Still, while we were surprised, we trusted him on it. It’s not the first time he’s spoken to the crowd and he’s usually been right.
One time, years ago, he took the mic in the middle of a game and said that someone had a laser pointer and was pointing it at players and officials. If it didn’t stop, he said he’d take Duke off the floor.
Coach K had a meeting with some Crazies on Wednesday and explained his outburst to them.
He said that the death of Kobe Bryant, who played for him in the Olympics, and the cheer directed towards Capel, which he misunderstood, had him on a razor’s edge emotionally and really, that’s understandable. On the one hand, a devastating loss of a player who gave everything to the US team and who we’re sure he counted as a friend and on the other, a perception that a former Duke player who was more than just a friend was being mocked in Cameron. That was probably compounded because of Capel’s senior year, which was difficult and being something of a father figure to Capel while his own father died an agonizing death at the hands of ALS.
The two are extremely close and Mike Krzyzewski is nothing if not loyal. And by the way one of the recipients of his loyalty has always been the Cameron Crazies.
It sounds like the aftermath was handled effectively and one hopes the Crazies understand how unusual it was for Krzyzewski to admit to being emotionally vulnerable.

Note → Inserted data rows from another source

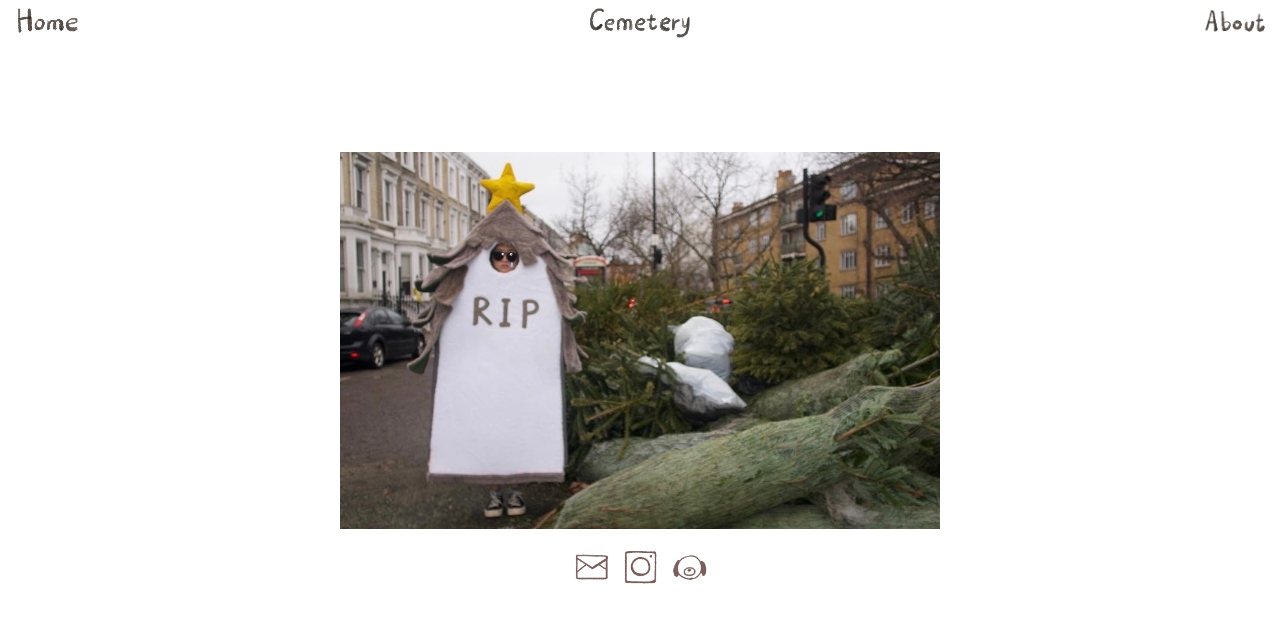
Repository: FuugaMo/ByeByeChristmasTree.github.io
Page: about.html
The author's editor kept a copy of each file at every save. The page is drawn from the files as they stood at one save, then again after a run of saves.
The browser window is 1280 px wide. The pictures show the whole page.

Above is the page before, as saved 2023-08-02 09:35:03.

After the next 3 saves:
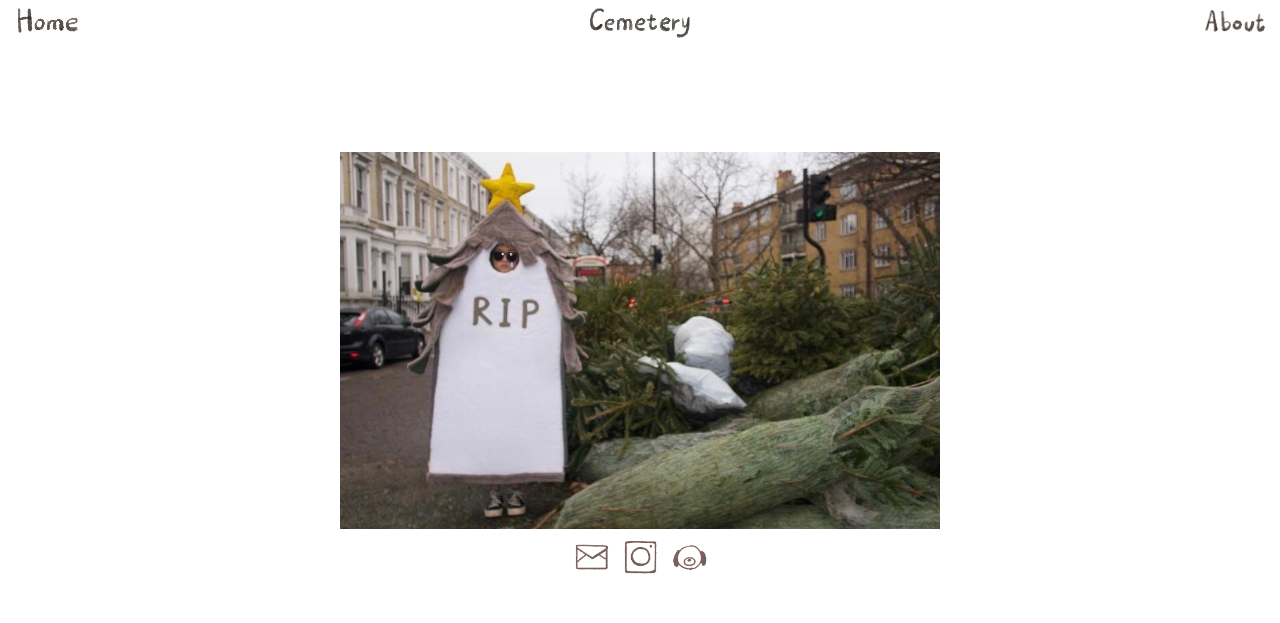
The 3 saves are shown as one change because they came seconds apart.
The last was saved 11 s later.
--- a/about.css
+++ b/about.css
@@ -92,7 +92,7 @@ html {
 }
 
 .link {
-    margin-top: 10px;
+    margin-top: 0px;
     display: flex;
     justify-content: center;
     align-items: center;
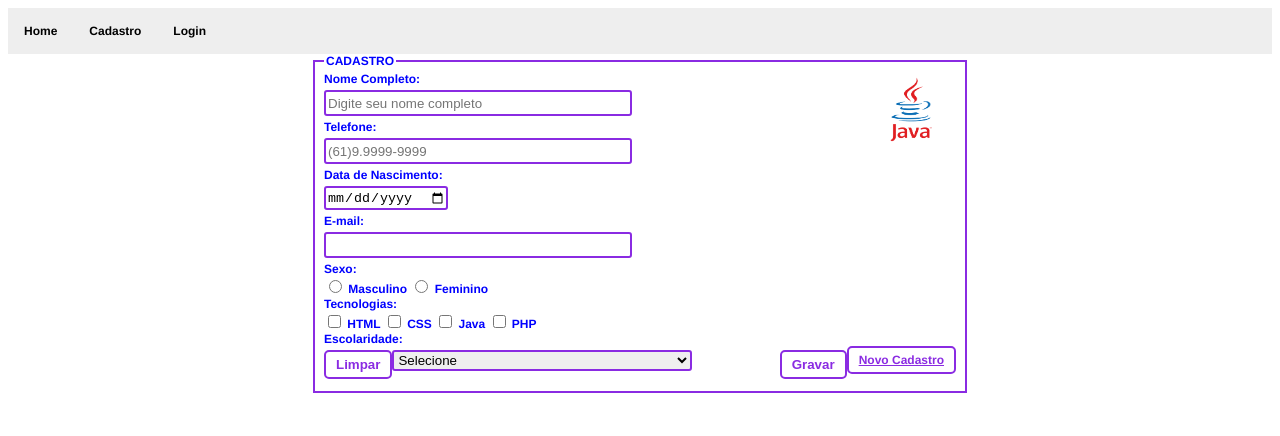
Repository: weristec/form-web
Page: http://localhost/form-cadas-pessoa/form-cadastro.jsp
An editor plug-in stored every save of this project. The page is shown before and after the next save, followed by the edit.
The browser window is 1280 px wide. The pictures show the whole page.
The page is served by Tomcat 9. Nobody is signed in. The application's start-up code is not run. Other server files are loaded and not shown. Queries for data that is not in the repository find no rows.

Above is the page before, as saved 2021-08-23 21:05:14.
Console error: TypeError: Cannot read properties of null (reading 'setAttribute')

### form-cadas-pessoa/src/main/webapp/form-cadastro.jsp
<%@page import="org.senai.dao.PessoaDao"%>
<%@page import="org.senai.model.Pessoa"%>
<%@ page language="java" contentType="text/html; charset=UTF-8"
	pageEncoding="UTF-8"%>
<!DOCTYPE html>
<html>
<head>
<meta charset="UTF-8">
<title>Insert title here</title>
<link rel="stylesheet" href="css/estilo.css">

    <style>
        .bloco-inline label,
        .bloco-inline input,
        .bloco-inline * {
            display: inline;
        }
    </style>
</head>
<body>
	<%@ include file="menu.jsp"%>
	<%
	Pessoa p = new Pessoa();
	try {
		int id = Integer.parseInt(request.getParameter("id"));
		PessoaDao dao = new PessoaDao();
		p = dao.getPessoa(id);
	} catch (Exception e) {
	}
	//out.print(id);
	%>
    <form action="cadastro">
    <input type="hidden" name="id" value="<%=p.getId()%>">
        <fieldset>
            <legend>CADASTRO</legend>
            <img id="img-java" src="img/java.png" alt="imagem java">
            <label for="nome">Nome Completo:</label>
            <input class="larguraTexto" type="text" id="nome" name="nome"
                placeholder="Digite seu nome completo" value="<%=p.getNomeCompleto()%>">

            <label for="telefone">Telefone:</label>
            <input class="larguraTexto" type="text" placeholder="(61)9.9999-9999"
            	 id="tel" name="tel" value="<%=p.getTelefone()%>">

            <label for="dtNascimento">Data de Nascimento:</label>
            <input class="larguraTexto" type="date"
            	 id="nasc" name="nasc" value="<%=p.getDtNascimento()%>">

            <label for="email">E-mail:</label>
            <input class="larguraTexto" type="email" id="email"
            	name="email" value="<%=p.getEmail()%>">

            <label for="sexo">Sexo:</label>
            <div class="bloco-inline">
                <input type="radio" id="masc" name="sexo" value="m"> <label for="masc"> Masculino</label>
                <input type="radio" id="fem" name="sexo" value="f"> <label for="fem"> Feminino</label>
            </div>

            <label for="">Tecnologias:</label>
            <div class="bloco-inline">
                <input type="checkbox" id="html" name="tecnologia" value="html"> <label for="html"> HTML</label>
                <input type="checkbox" id="css" name="tecnologia" value="css"><label for="css"> CSS</label>
                <input type="checkbox" id="java" name="tecnologia" value="java"><label for="java"> Java</label>
                <input type="checkbox" id="php" name="tecnologia" value="php"><label for="php"> PHP</label>
            </div>

            <label for="">Escolaridade:</label>
            <select name="escolaridade" id="escolaridade">
                <option value="">Selecione</option>
                <option value="Fundamental">Fundamental</option>
                <option value="Ensino Médio">Ensino Médio</option>
                <option value="Superior">Superior</option>
            </select>
            <a class="bt" href="formCadastro.jsp">Novo Cadastro</a>

            <%
			if (p.getId() > 0) {
			%>
			<a class="bt" onclick="return confirm('Você realmente quer apagar esse registro?');"
				href="cadastro?id=<%=p.getId()%>&acao=apagar">Apagar</a>
			<%
			} else {
			%>
			<input type="reset" class="bt" value="Limpar" style="float:left">
			<%
			}
			%>
            <input type="reset" class="bt" value="Gravar">
        </fieldset>
    </form>
    <script type="text/javascript">
		var lsSexo = document.getElementsByName("sexo");
		for (i in lsSexo) {
			if (lsSexo[i].value == '<%=p.getSexo()%>') {
				lsSexo[i].setAttribute('checked', 'checked');
			}
		}

		document.getElementById("escolaridade").value = "<%=p.getEscolaridade()%>";
	<%
	for (String t : p.getTecnologia()) {
	out.println("document.getElementById('" + t + "').setAttribute('checked', 'checked')");
	}
	%>

	</script>
	<div id="tb">
		<%@include file="listaPessoas.jsp" %>
	</div>
</body>
</html>

### form-cadas-pessoa/src/main/webapp/menu.jsp
<%@ page language="java" contentType="text/html; charset=UTF-8"
	pageEncoding="UTF-8"%>


<style>
ul {
	background-color: #eee;
	list-style-type: none;
	margin: 0;
	padding: 0;
	overflow: hidden;
}
li {
	float: left;
}
li a {
	color: black;
	padding: 16px;
	display: block;
	text-align: center;
	text-decoration: none;
}
li a:hover {
	background-color: #ddd;
}
</style>
<ul>
	<li><a href="index.jsp">Home</a></li>
	<li><a href="form-adastro.jsp">Cadastro</a></li>
	<li><a href="login.jsp">Login</a></li>
</ul>

### form-cadas-pessoa/src/main/webapp/listaPessoas.jsp
<%@page import="org.senai.model.Pessoa"%>
<%@page import="java.util.List"%>
<%@page import="org.senai.dao.PessoaDao"%>
<%@page import="java.sql.ResultSet"%>
<%@page import="java.sql.PreparedStatement"%>
<%@ page import="java.sql.Connection"%>
<%@ page import="org.senai.db.Conexao"%>
<%@ page language="java" contentType="text/html; charset=UTF-8"
	pageEncoding="UTF-8"%>

	<%
	PessoaDao objDao = new PessoaDao();
	List<Pessoa> ls = objDao.listaPessoa();
	if (ls.size() > 0) {
	%>
	<table>
		<tr>
			<th>ID</th>
			<th>Nome</th>
			<th>E-mail</th>
			<th>Ação</th>
		</tr>

		<%
		for (Pessoa ps : ls) {
		%>
		<tr>
			<td><%=ps.getId()%></td>
			<td><%=ps.getNomeCompleto()%></td>
			<td><%=ps.getEmail()%></td>
			<td><a href="form-cadastro.jsp?id=<%=ps.getId()%>" >Editar</a>
 			<a href="cadastro?acao=apagar&id=<%=ps.getId()%>" >Apagar</a></td>
		</tr>
		<%
		}
		%>

	</table>
	<%
	}
	%>

### form-cadas-pessoa/src/main/java/org/senai/model/Pessoa.java
package org.senai.model;

public class Pessoa {

	private int id;
	private String nome = "";
	private String tel = "";
	private String nasc = "";
	private String email = "";
	private String sexo = "";
	private String[] tecnologia = {""};
	private String escolaridade = "";

	public int getId() {
		return id;
	}

	public void setId(int id) {
		this.id = id;
	}

	public String getNomeCompleto() {
		return nome;
	}

	public void setNomeCompleto(String nome) {
		this.nome = nome;
	}

	public String getTelefone() {
		return tel;
	}

	public void setTelefone(String tel) {
		this.tel = tel;
	}

	public String getDtNascimento() {
		return nasc;
	}

	public void setDtNascimento(String nasc) {
		this.nasc = nasc;
	}

	public String getEmail() {
		return email;
	}

	public void setEmail(String email) {
		this.email = email;
	}

	public String getSexo() {
		return sexo;
	}

	public void setSexo(String sexo) {
		this.sexo = sexo;
	}

	public String[] getTecnologia() {
		return tecnologia;
	}

	public void setTecnologia(String[] tecnologia) {
		this.tecnologia = tecnologia;
	}

	public String getEscolaridade() {
		return escolaridade;
	}

	public void setEscolaridade(String escolaridade) {
		this.escolaridade = escolaridade;
	}

}

### form-cadas-pessoa/src/main/java/org/senai/dao/PessoaDao.java
package org.senai.dao;

import java.io.PrintWriter;
import java.sql.Connection;
import java.sql.PreparedStatement;
import java.sql.ResultSet;
import java.util.ArrayList;
import java.util.List;

import org.senai.db.Conexao;
import org.senai.model.Pessoa;

public class PessoaDao {
	//ADD
	public boolean adicionar(Pessoa objP) {
		String lsTecnologia = "";
		for (String t : objP.getTecnologia()) {
			lsTecnologia += t + ",";
		}
		try {
			Connection cont = Conexao.conectar();

			String sql = "insert into pessoa (nome, tel, nasc, email, sexo, tecnologia, escolaridade ) "
					+ "values('" + objP.getNomeCompleto() + "', '" + objP.getTelefone() + "', '"
					+ objP.getDtNascimento() + "', '" + objP.getEmail() + "', '" + objP.getSexo() + "', '"
					+ lsTecnologia + "', '" + objP.getEscolaridade() + "') ";
			PreparedStatement pst = cont.prepareStatement(sql);
			pst.execute();
			pst.close();
			cont.close();
			return true;
		} catch (Exception e) {
			e.printStackTrace();
		}
		return false;
	}

	//READ
	public List<Pessoa> listaPessoa(){
		List<Pessoa> ls = new ArrayList<>();
		try {
			Connection cont = Conexao.conectar();
			PreparedStatement pst = cont.prepareStatement("select * from pessoa order by id");
			ResultSet rs = pst.executeQuery();
			while (rs.next()) {
				Pessoa p = new Pessoa();
				p.setNomeCompleto(rs.getString("nome"));
				p.setEmail(rs.getString("email"));
				p.setId(rs.getInt("id"));
				ls.add(p);
			}
			cont.close();
		} catch (Exception e) {
			e.printStackTrace();
		}
		return ls;
	}

	public Pessoa getPessoa(int id) {
		Pessoa p = new Pessoa();
		try {
			Connection cont = Conexao.conectar();
			PreparedStatement pst = cont.prepareStatement("select * from pessoa where id = ? ");
			pst.setInt(1, id);
			ResultSet rs = pst.executeQuery();
			while (rs.next()) {
				p.setNomeCompleto(rs.getString("nome"));
				p.setEmail(rs.getString("email"));
				p.setTelefone(rs.getString("tel"));
				p.setDtNascimento(rs.getString("nasc"));
				p.setSexo(rs.getString("sexo"));
				p.setTecnologia(rs.getString("tecnologia").split(","));
				p.setEscolaridade(rs.getString("escolaridade"));
				p.setId(rs.getInt("id"));
			}
			cont.close();
		} catch (Exception e) {
			e.printStackTrace();
		}

		return p;
	}

	//UPDATE
	public boolean alterar(Pessoa objP) {
		String lsTecnologia = "";
		for (String t : objP.getTecnologia()) {
			lsTecnologia += t + ",";
		}
		try {
			Connection cont = Conexao.conectar();

			String sql = " update pessoa set "
					+ "nome   = ?,"
					+ "tel        = ?,"
					+ "nasc   = ?,"
					+ "email           = ?,"
					+ "sexo            = ?,"
					+ "tecnologia      = ?,"
					+ "escolaridade    = ?"
					+ "where "
					+ "id				= ?";

			PreparedStatement pst = cont.prepareStatement(sql);
			pst.setString(1, objP.getNomeCompleto());
			pst.setString(2, objP.getTelefone());
			pst.setString(3, objP.getDtNascimento());
			pst.setString(4, objP.getEmail());
			pst.setString(5, objP.getSexo());
			pst.setString(6, lsTecnologia);
			pst.setString(7,objP.getEscolaridade());
			pst.setInt(8, objP.getId());

			pst.execute();
			pst.close();
			cont.close();
			return true;
		} catch (Exception e) {
			e.printStackTrace();
		}
		return false;
	}

	//DELETE
	public boolean apagar(int id) {
		try {
			Connection cont = Conexao.conectar();

			String sql = " delete from pessoa where  id = ?";

			PreparedStatement pst = cont.prepareStatement(sql);
			pst.setInt(1, id);

			pst.execute();
			pst.close();
			cont.close();
			return true;
		} catch (Exception e) {
			e.printStackTrace();
		}
		return false;
	}



}

### form-cadas-pessoa/src/main/java/org/senai/db/Conexao.java
package org.senai.db;
import java.sql.Connection;
import java.sql.DriverManager;

public class Conexao {
	public static Connection conectar() {
		try {
			Class.forName("org.postgresql.Driver");
			String url = "jdbc:postgresql://chunee.db.elephantsql.com:5432/wbuhhaks";
			String usuarioDb = "wbuhhaks";
			String senhaDb = "a0p5pPiSOLKrxzPs0yj5BggNfrSUGfQJ";
			return DriverManager.getConnection(url, usuarioDb, senhaDb);
		} catch (Exception e) {
			// TODO Auto-generated catch block
			System.out.println("Erro de conexão");
			e.printStackTrace();
			return null;

		}

	}
}

### form-cadas-pessoa/src/main/webapp/css/estilo.css
fieldset {
    width: 50%;
    margin: auto;
    border: 2px solid blueviolet;
}

body {
    font-family: Helvetica, sans-serif;
    font-size: 12px;
    font-weight: bold;
    color: blue;
  }

label,
input,
.classe,
#identificacao {
    display: block;
}

input[type=text], input[type=email], input[type=password], select{
    width: 300px;
}

input, select {
    margin-top: 4px;
    margin-bottom: 4px;
    border: 2px solid blueviolet;
    border-radius: 3px;

}

.larguraTexto{
    height: 20px;
}

.bt {
    border: 2px solid blueviolet;
    background-color: white;
    font-weight: bold;
    color:blueviolet;
    padding: 5px 10px;
    border-radius: 5px;
    float: right;
}
.bt3{
	width: 100px;
	border: 2px solid blueviolet;
    background-color: white;
    font-weight: bold;
    color:blueviolet;
    padding: 5px 10px;
    border-radius: 5px;
    text-align: center;
}

.bt:hover {
    cursor: pointer;
    background-color: blueviolet;
    color: white;
}


#img-java{
    float: right;
    height: 75px;
    width: 90px;
}

After the next save:
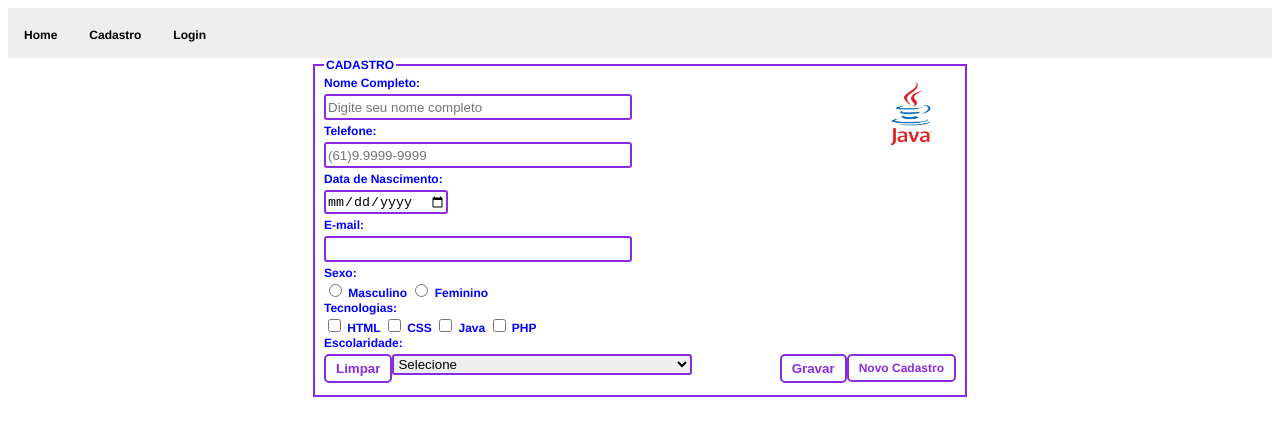
Saved 6 min 17 s later.
--- a/form-cadas-pessoa/src/main/webapp/css/estilo.css
+++ b/form-cadas-pessoa/src/main/webapp/css/estilo.css
@@ -66,3 +66,44 @@
     height: 75px;
     width: 90px;
 }
+
+#tb {
+	width: 50%;
+	margin: auto;
+	margin-top: 6px;
+}
+
+#estilo-tb {
+	font-family: Arial, Helvetica, sans-serif;
+	border-collapse: collapse;
+	color: black;
+	width: 100%;
+}
+
+#estilo-tb td, #estilo-tb th {
+	border: 1px solid #ddd;
+	padding: 8px;
+}
+
+#estilo-tb tr:nth-child(even) {
+	background-color: #f2f2f2;
+}
+
+#estilo-tb tr:hover {
+	background-color: #ddd;
+	cursor: pointer;
+}
+
+#estilo-tb th {
+	padding-top: 12px;
+	padding-bottom: 12px;
+	text-align: left;
+	background-color: blueviolet;
+	color: white;
+}
+
+a {
+	text-decoration: none;
+	margin-top: 4px;
+
+}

We’ve only seen that a few times, notably in 1995 when his career was in the balance due to a health crisis and when his brother Bill died.
At one point he compared coaching to a marriage between coach and school and that while there are ups and downs, you’re committed.
We’ve been incredibly lucky to have this man as our coach since 1980. If he gets mad at the fans once in a blue moon, well, we should probably be more concerned with the criticism more than the delivery.